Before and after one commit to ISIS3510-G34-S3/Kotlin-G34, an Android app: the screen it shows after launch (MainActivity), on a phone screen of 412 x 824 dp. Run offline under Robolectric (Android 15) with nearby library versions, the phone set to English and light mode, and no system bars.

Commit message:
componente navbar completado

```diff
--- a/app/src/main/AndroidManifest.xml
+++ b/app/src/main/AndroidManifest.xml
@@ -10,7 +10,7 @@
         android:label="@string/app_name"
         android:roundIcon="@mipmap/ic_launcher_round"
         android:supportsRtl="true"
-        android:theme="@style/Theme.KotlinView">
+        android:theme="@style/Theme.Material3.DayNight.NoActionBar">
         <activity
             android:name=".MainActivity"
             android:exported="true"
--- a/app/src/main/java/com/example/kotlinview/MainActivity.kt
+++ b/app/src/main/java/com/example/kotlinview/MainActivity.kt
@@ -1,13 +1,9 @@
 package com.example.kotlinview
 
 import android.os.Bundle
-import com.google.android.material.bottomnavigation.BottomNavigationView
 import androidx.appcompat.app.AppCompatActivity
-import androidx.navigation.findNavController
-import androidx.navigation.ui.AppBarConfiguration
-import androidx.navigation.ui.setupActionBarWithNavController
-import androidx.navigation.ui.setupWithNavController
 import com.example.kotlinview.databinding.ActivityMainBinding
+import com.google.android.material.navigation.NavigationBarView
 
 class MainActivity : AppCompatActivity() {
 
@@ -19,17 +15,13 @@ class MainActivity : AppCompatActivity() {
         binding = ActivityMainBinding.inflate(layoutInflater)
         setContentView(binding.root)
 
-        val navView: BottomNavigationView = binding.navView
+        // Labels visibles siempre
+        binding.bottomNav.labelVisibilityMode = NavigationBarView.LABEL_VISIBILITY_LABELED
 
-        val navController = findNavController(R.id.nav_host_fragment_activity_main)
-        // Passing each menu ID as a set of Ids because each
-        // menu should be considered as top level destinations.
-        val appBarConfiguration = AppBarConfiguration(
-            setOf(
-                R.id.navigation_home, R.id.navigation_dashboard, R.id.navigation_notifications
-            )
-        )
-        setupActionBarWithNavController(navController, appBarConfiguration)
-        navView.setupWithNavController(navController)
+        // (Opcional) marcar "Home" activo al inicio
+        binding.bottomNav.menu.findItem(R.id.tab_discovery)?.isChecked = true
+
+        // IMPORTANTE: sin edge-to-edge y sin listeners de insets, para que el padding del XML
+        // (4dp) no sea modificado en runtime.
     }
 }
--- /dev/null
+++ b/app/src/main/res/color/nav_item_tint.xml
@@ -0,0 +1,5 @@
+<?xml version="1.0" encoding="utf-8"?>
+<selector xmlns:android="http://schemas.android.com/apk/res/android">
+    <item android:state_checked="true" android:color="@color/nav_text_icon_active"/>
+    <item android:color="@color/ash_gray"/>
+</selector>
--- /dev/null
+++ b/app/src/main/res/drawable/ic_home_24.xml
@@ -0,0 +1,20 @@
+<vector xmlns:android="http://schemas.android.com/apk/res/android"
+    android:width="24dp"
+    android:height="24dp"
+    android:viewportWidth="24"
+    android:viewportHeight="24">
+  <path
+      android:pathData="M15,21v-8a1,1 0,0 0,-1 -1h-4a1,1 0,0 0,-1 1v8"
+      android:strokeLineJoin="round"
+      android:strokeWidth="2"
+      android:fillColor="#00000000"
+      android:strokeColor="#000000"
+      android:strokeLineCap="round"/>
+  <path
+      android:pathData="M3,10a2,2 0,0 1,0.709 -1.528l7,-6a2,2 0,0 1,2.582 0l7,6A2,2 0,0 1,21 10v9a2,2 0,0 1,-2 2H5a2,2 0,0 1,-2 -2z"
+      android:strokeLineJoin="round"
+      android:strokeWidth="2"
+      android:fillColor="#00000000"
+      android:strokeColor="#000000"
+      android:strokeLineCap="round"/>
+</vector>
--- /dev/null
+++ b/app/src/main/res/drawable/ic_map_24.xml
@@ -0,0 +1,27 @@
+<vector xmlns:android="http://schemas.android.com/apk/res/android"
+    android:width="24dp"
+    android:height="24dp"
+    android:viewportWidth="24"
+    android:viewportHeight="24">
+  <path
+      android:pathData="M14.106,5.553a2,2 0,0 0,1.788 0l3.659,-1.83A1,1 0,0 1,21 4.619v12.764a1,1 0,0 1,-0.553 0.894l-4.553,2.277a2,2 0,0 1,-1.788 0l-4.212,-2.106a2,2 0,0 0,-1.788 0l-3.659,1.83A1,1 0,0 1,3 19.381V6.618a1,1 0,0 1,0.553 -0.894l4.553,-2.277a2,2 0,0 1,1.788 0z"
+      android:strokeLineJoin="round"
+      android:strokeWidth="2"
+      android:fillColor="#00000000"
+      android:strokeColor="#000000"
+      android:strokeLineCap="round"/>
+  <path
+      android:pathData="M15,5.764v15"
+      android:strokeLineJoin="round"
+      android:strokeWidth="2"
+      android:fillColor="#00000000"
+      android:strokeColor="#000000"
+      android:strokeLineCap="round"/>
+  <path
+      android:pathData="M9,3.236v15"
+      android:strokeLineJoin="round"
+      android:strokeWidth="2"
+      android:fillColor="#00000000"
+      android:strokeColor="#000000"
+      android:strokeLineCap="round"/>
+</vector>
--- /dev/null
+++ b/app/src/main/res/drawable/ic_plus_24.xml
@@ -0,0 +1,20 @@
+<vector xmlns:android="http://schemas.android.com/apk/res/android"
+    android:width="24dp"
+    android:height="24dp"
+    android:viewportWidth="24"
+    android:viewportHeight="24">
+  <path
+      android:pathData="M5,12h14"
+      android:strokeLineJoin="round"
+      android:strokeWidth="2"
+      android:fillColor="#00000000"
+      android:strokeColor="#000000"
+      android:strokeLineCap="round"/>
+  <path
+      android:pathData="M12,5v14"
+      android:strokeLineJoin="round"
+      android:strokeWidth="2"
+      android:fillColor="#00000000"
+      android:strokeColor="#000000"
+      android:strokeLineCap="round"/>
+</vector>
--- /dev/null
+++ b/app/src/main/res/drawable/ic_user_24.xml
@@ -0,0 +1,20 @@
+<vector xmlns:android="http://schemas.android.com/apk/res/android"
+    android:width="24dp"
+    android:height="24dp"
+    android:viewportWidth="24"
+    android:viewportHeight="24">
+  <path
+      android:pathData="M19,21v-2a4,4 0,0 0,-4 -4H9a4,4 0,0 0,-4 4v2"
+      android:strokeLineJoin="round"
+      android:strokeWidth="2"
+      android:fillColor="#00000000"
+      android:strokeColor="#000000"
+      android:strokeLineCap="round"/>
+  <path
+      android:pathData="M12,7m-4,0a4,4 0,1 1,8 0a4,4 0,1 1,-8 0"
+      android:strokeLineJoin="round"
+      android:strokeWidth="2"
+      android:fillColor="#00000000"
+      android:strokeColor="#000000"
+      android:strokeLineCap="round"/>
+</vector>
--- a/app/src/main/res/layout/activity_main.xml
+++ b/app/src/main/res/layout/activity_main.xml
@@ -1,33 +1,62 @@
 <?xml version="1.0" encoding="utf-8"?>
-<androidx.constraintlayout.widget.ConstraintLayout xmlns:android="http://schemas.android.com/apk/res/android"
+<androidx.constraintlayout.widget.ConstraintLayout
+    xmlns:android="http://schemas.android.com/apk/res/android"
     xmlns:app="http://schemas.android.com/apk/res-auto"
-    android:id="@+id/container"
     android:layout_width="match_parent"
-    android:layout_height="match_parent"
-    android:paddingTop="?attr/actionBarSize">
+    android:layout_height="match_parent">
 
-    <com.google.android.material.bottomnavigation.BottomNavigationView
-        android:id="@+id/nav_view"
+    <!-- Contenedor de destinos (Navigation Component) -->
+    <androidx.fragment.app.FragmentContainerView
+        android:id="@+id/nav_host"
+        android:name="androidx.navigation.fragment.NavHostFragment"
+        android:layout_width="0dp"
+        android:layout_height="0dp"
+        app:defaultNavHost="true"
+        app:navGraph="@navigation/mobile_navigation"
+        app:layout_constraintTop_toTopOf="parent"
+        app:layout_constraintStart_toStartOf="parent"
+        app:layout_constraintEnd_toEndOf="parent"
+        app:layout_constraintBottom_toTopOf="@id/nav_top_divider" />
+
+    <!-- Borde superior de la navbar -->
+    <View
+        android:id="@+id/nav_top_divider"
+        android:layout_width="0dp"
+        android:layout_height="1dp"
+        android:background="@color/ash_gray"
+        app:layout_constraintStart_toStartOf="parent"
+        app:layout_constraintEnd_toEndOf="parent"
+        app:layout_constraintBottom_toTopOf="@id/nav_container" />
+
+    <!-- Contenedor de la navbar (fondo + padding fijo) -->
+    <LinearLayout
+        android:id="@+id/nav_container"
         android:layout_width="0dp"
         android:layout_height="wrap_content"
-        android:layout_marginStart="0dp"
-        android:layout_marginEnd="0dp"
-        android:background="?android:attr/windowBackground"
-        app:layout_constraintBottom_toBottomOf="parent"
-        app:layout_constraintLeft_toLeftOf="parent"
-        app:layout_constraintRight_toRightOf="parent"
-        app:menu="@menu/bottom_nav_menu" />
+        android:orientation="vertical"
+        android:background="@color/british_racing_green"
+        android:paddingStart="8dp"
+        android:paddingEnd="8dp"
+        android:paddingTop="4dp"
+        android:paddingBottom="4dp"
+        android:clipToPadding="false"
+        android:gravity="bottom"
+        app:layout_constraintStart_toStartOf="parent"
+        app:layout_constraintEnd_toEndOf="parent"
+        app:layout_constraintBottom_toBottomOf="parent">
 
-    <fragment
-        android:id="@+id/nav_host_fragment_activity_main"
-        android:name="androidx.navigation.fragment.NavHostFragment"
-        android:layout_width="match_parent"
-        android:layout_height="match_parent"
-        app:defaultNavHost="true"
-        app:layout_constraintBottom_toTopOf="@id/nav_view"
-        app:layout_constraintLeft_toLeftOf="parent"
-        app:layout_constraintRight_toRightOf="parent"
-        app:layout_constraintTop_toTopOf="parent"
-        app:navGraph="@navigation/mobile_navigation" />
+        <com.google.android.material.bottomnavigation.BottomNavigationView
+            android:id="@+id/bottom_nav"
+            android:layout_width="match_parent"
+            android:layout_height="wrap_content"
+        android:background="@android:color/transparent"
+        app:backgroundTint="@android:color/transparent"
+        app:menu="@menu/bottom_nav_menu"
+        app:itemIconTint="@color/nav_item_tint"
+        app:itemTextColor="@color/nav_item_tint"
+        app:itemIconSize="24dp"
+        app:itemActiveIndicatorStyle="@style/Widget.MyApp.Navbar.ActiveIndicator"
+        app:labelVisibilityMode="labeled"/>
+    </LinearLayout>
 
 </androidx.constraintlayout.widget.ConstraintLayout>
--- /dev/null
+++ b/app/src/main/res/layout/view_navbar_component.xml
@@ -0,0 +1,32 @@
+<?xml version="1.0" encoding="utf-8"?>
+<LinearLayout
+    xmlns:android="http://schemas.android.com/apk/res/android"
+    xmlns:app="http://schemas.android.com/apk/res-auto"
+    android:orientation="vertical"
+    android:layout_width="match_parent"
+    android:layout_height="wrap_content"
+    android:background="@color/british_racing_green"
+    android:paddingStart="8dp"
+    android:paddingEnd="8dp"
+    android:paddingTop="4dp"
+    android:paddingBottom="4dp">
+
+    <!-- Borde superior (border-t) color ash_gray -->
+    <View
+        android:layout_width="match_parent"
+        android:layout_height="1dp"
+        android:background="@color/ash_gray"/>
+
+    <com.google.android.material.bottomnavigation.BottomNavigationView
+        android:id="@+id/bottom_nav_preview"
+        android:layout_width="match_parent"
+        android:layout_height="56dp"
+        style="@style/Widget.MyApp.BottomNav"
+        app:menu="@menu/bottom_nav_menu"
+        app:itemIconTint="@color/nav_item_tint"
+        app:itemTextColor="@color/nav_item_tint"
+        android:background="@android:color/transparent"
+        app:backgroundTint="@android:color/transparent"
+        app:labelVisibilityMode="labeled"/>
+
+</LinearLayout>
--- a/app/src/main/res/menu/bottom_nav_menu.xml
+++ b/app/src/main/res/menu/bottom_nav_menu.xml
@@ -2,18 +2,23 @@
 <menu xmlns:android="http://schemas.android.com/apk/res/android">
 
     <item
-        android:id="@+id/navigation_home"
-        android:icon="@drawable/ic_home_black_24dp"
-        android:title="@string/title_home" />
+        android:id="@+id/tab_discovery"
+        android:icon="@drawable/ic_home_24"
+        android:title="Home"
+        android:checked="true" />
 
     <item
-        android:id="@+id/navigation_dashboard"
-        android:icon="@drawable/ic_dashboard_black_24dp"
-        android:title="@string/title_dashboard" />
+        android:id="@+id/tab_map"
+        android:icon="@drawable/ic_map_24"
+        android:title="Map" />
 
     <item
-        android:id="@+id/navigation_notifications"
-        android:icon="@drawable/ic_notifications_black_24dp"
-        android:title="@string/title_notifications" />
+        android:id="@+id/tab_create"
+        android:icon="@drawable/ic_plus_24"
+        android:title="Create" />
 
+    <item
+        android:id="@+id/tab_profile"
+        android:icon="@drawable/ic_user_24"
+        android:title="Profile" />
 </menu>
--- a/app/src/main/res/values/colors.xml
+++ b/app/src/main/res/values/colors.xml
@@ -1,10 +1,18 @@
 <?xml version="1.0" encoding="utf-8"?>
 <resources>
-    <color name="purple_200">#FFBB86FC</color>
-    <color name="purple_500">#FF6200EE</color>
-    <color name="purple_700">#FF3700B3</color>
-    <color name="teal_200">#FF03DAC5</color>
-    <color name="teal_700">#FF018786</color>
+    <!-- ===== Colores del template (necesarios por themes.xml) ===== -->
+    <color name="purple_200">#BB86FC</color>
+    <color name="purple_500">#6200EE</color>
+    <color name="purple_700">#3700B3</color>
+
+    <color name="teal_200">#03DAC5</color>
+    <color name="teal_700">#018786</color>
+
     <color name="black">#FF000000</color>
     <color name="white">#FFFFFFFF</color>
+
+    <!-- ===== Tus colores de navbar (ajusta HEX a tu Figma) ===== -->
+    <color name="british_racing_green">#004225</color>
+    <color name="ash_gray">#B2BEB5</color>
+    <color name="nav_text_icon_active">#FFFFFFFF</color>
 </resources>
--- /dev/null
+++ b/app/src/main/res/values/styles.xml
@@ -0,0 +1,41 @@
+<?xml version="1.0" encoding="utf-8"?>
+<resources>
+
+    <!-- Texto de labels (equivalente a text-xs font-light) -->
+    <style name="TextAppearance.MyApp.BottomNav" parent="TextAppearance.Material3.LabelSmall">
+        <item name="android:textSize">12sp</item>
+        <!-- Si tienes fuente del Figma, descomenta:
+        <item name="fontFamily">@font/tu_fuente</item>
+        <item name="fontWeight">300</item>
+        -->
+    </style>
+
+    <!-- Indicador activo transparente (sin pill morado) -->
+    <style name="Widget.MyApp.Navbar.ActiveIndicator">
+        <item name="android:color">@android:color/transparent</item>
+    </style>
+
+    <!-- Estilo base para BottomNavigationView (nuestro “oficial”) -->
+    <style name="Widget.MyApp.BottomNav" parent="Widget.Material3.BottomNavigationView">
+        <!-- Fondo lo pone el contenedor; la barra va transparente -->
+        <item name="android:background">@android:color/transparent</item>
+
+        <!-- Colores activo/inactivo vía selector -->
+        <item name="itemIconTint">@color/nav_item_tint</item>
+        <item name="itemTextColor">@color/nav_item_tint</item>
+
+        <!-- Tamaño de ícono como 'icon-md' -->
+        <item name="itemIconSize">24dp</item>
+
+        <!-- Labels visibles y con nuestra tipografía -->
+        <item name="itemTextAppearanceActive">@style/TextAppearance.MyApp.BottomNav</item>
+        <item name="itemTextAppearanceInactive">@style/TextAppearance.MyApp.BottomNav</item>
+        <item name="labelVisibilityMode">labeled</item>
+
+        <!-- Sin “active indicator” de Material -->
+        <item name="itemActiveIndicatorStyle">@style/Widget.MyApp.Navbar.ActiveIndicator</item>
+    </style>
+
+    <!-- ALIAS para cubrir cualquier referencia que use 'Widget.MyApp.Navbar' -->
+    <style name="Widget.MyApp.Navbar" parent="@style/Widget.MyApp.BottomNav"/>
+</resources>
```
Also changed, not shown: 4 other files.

━━━━━━━━

From the records given above, copy all lines containing "selector".

Output for this task.
+<selector xmlns:android="http://schemas.android.com/apk/res/android">
+</selector>
+        <!-- Colores activo/inactivo vía selector -->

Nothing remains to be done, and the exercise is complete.